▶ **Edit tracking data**
⟨

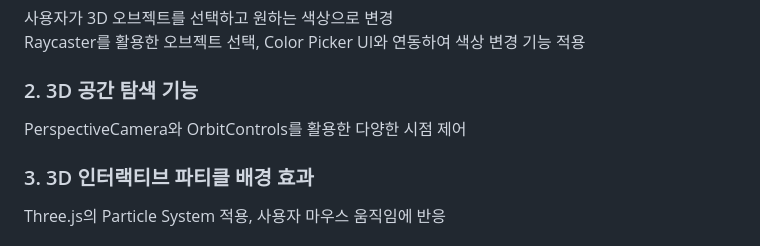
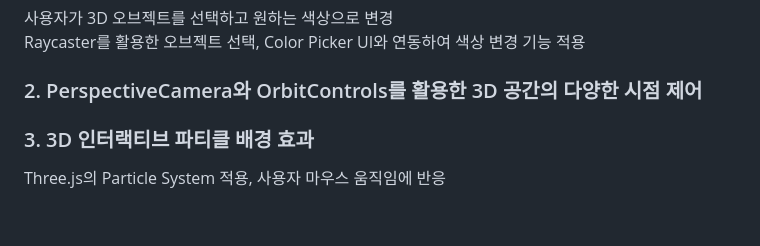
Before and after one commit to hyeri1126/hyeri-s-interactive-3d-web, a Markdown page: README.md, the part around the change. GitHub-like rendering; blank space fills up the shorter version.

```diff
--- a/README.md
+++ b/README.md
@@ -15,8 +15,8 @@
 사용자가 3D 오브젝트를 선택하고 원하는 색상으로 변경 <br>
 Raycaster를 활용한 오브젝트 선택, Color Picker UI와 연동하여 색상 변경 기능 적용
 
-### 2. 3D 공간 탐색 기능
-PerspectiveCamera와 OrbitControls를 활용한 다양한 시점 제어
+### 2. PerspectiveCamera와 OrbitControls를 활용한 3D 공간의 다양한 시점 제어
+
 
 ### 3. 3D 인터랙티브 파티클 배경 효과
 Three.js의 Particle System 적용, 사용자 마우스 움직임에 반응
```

⟩
⟨

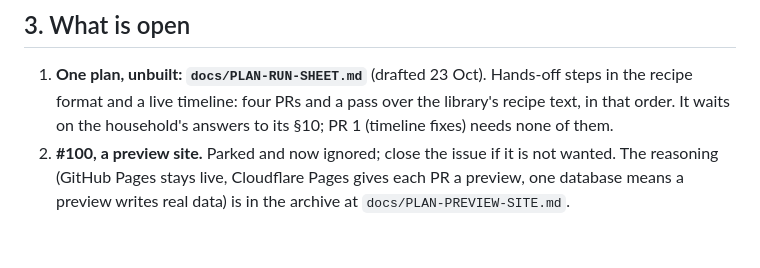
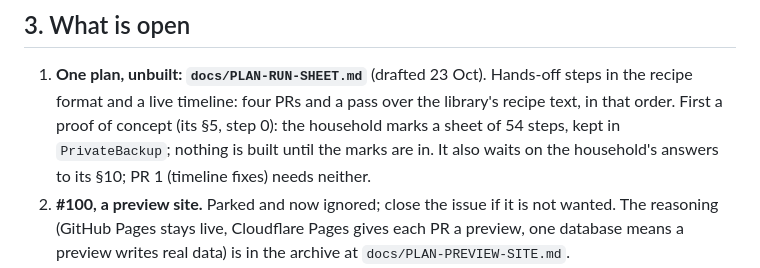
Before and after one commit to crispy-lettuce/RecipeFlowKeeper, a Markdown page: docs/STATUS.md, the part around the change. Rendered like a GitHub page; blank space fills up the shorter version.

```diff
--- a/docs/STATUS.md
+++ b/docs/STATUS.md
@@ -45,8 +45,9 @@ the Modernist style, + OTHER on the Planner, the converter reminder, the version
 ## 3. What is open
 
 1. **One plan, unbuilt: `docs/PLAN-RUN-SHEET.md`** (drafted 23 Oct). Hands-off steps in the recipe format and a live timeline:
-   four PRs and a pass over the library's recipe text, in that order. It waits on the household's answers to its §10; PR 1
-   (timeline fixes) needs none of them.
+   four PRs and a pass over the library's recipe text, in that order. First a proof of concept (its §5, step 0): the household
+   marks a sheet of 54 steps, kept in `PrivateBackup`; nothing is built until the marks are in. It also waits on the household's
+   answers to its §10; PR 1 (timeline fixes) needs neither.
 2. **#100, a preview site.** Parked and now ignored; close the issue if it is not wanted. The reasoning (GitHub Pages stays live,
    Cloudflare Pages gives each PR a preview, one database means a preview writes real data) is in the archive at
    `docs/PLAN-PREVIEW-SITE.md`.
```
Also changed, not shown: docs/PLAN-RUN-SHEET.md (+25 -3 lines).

⟩
⟨

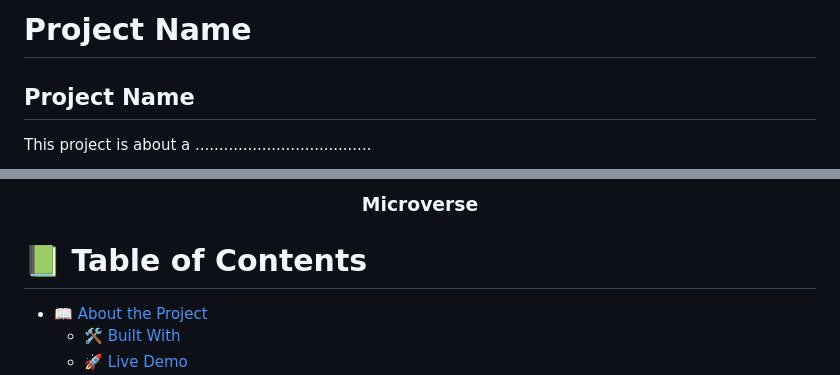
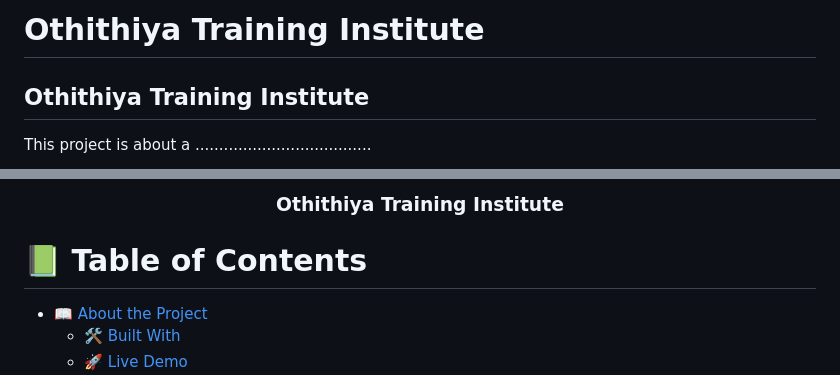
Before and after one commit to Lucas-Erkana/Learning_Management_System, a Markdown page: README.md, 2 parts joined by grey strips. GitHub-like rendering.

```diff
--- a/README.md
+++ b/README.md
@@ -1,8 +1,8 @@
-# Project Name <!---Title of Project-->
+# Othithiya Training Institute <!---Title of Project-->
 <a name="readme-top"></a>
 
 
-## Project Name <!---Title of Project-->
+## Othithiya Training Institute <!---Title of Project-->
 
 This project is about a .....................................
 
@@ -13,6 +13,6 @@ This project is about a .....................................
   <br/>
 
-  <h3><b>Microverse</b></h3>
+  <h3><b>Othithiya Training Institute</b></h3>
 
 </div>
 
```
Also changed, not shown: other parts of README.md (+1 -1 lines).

⟩

Using the data above, return each line that includes the word "Title".

-# Project Name <!---Title of Project-->
+# Othithiya Training Institute <!---Title of Project-->
-## Project Name <!---Title of Project-->
+## Othithiya Training Institute <!---Title of Project-->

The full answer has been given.